# INPUT
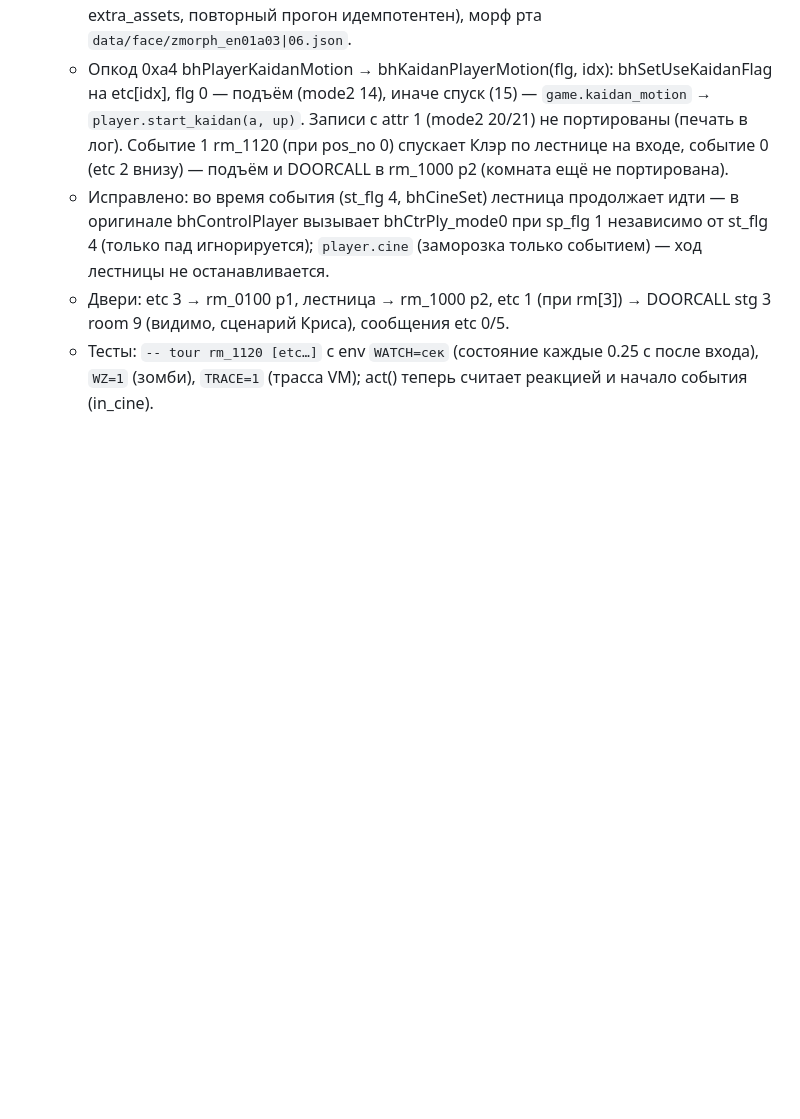
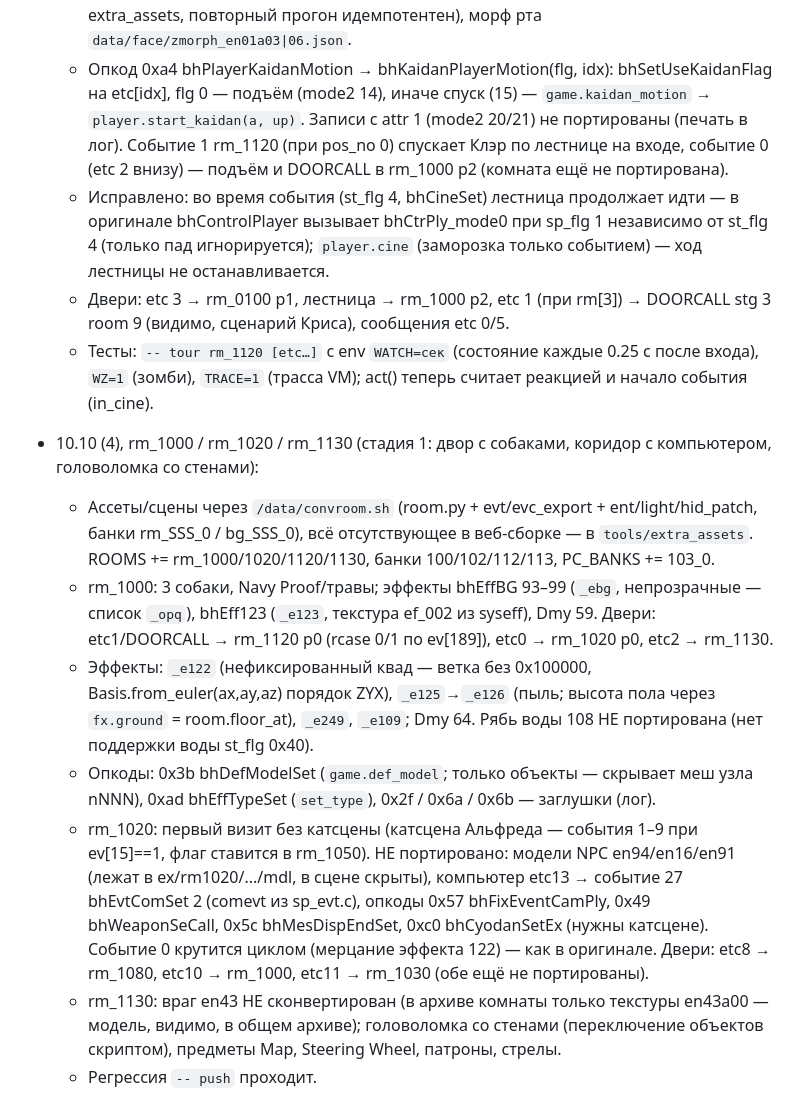
Before and after one commit to andreyklimchuk/cv-remake, a Markdown page: HANDOFF.md, the part around the change. GitHub-like rendering; blank space fills up the shorter version.

Commit message:
HANDOFF: rm_1000/1020/1130 journal (1/1)

```diff
--- a/HANDOFF.md
+++ b/HANDOFF.md
@@ -361,3 +361,23 @@
     Криса), сообщения etc 0/5.
   - Тесты: `-- tour rm_1120 [etc…]` с env `WATCH=сек` (состояние каждые 0.25 с после входа), `WZ=1` (зомби),
     `TRACE=1` (трасса VM); act() теперь считает реакцией и начало события (in_cine).
+- 10.10 (4), rm_1000 / rm_1020 / rm_1130 (стадия 1: двор с собаками, коридор с компьютером, головоломка со стенами):
+  - Ассеты/сцены через `/data/convroom.sh` (room.py + evt/evc_export + ent/light/hid_patch, банки rm_SSS_0 / bg_SSS_0),
+    всё отсутствующее в веб-сборке — в `tools/extra_assets`. ROOMS += rm_1000/1020/1120/1130, банки 100/102/112/113,
+    PC_BANKS += 103_0.
+  - rm_1000: 3 собаки, Navy Proof/травы; эффекты bhEffBG 93–99 (`_ebg`, непрозрачные — список `_opq`), bhEff123
+    (`_e123`, текстура ef_002 из syseff), Dmy 59. Двери: etc1/DOORCALL → rm_1120 p0 (rcase 0/1 по ev[189]),
+    etc0 → rm_1020 p0, etc2 → rm_1130.
+  - Эффекты: `_e122` (нефиксированный квад — ветка без 0x100000, Basis.from_euler(ax,ay,az) порядок ZYX), `_e125`→`_e126`
+    (пыль; высота пола через `fx.ground` = room.floor_at), `_e249`, `_e109`; Dmy 64. Рябь воды 108 НЕ портирована
+    (нет поддержки воды st_flg 0x40).
+  - Опкоды: 0x3b bhDefModelSet (`game.def_model`; только объекты — скрывает меш узла nNNN), 0xad bhEffTypeSet
+    (`set_type`), 0x2f / 0x6a / 0x6b — заглушки (лог).
+  - rm_1020: первый визит без катсцены (катсцена Альфреда — события 1–9 при ev[15]==1, флаг ставится в rm_1050).
+    НЕ портировано: модели NPC en94/en16/en91 (лежат в ex/rm1020/.../mdl, в сцене скрыты), компьютер etc13 →
+    событие 27 bhEvtComSet 2 (comevt из sp_evt.c), опкоды 0x57 bhFixEventCamPly, 0x49 bhWeaponSeCall,
+    0x5c bhMesDispEndSet, 0xc0 bhCyodanSetEx (нужны катсцене). Событие 0 крутится циклом (мерцание эффекта 122) —
+    как в оригинале. Двери: etc8 → rm_1080, etc10 → rm_1000, etc11 → rm_1030 (обе ещё не портированы).
+  - rm_1130: враг en43 НЕ сконвертирован (в архиве комнаты только текстуры en43a00 — модель, видимо, в общем
+    архиве); головоломка со стенами (переключение объектов скриптом), предметы Map, Steering Wheel, патроны, стрелы.
+  - Регрессия `-- push` проходит.
```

# EXERCISE INSTRUCTIONS
Word for word and without any pictures, return all of the lines above.

# EXERCISE RESULT
Before and after one commit to andreyklimchuk/cv-remake, a Markdown page: HANDOFF.md, the part around the change. GitHub-like rendering; blank space fills up the shorter version.

Commit message:
HANDOFF: rm_1000/1020/1130 journal (1/1)

```diff
--- a/HANDOFF.md
+++ b/HANDOFF.md
@@ -361,3 +361,23 @@
     Криса), сообщения etc 0/5.
   - Тесты: `-- tour rm_1120 [etc…]` с env `WATCH=сек` (состояние каждые 0.25 с после входа), `WZ=1` (зомби),
     `TRACE=1` (трасса VM); act() теперь считает реакцией и начало события (in_cine).
+- 10.10 (4), rm_1000 / rm_1020 / rm_1130 (стадия 1: двор с собаками, коридор с компьютером, головоломка со стенами):
+  - Ассеты/сцены через `/data/convroom.sh` (room.py + evt/evc_export + ent/light/hid_patch, банки rm_SSS_0 / bg_SSS_0),
+    всё отсутствующее в веб-сборке — в `tools/extra_assets`. ROOMS += rm_1000/1020/1120/1130, банки 100/102/112/113,
+    PC_BANKS += 103_0.
+  - rm_1000: 3 собаки, Navy Proof/травы; эффекты bhEffBG 93–99 (`_ebg`, непрозрачные — список `_opq`), bhEff123
+    (`_e123`, текстура ef_002 из syseff), Dmy 59. Двери: etc1/DOORCALL → rm_1120 p0 (rcase 0/1 по ev[189]),
+    etc0 → rm_1020 p0, etc2 → rm_1130.
+  - Эффекты: `_e122` (нефиксированный квад — ветка без 0x100000, Basis.from_euler(ax,ay,az) порядок ZYX), `_e125`→`_e126`
+    (пыль; высота пола через `fx.ground` = room.floor_at), `_e249`, `_e109`; Dmy 64. Рябь воды 108 НЕ портирована
+    (нет поддержки воды st_flg 0x40).
+  - Опкоды: 0x3b bhDefModelSet (`game.def_model`; только объекты — скрывает меш узла nNNN), 0xad bhEffTypeSet
+    (`set_type`), 0x2f / 0x6a / 0x6b — заглушки (лог).
+  - rm_1020: первый визит без катсцены (катсцена Альфреда — события 1–9 при ev[15]==1, флаг ставится в rm_1050).
+    НЕ портировано: модели NPC en94/en16/en91 (лежат в ex/rm1020/.../mdl, в сцене скрыты), компьютер etc13 →
+    событие 27 bhEvtComSet 2 (comevt из sp_evt.c), опкоды 0x57 bhFixEventCamPly, 0x49 bhWeaponSeCall,
+    0x5c bhMesDispEndSet, 0xc0 bhCyodanSetEx (нужны катсцене). Событие 0 крутится циклом (мерцание эффекта 122) —
+    как в оригинале. Двери: etc8 → rm_1080, etc10 → rm_1000, etc11 → rm_1030 (обе ещё не портированы).
+  - rm_1130: враг en43 НЕ сконвертирован (в архиве комнаты только текстуры en43a00 — модель, видимо, в общем
+    архиве); головоломка со стенами (переключение объектов скриптом), предметы Map, Steering Wheel, патроны, стрелы.
+  - Регрессия `-- push` проходит.
```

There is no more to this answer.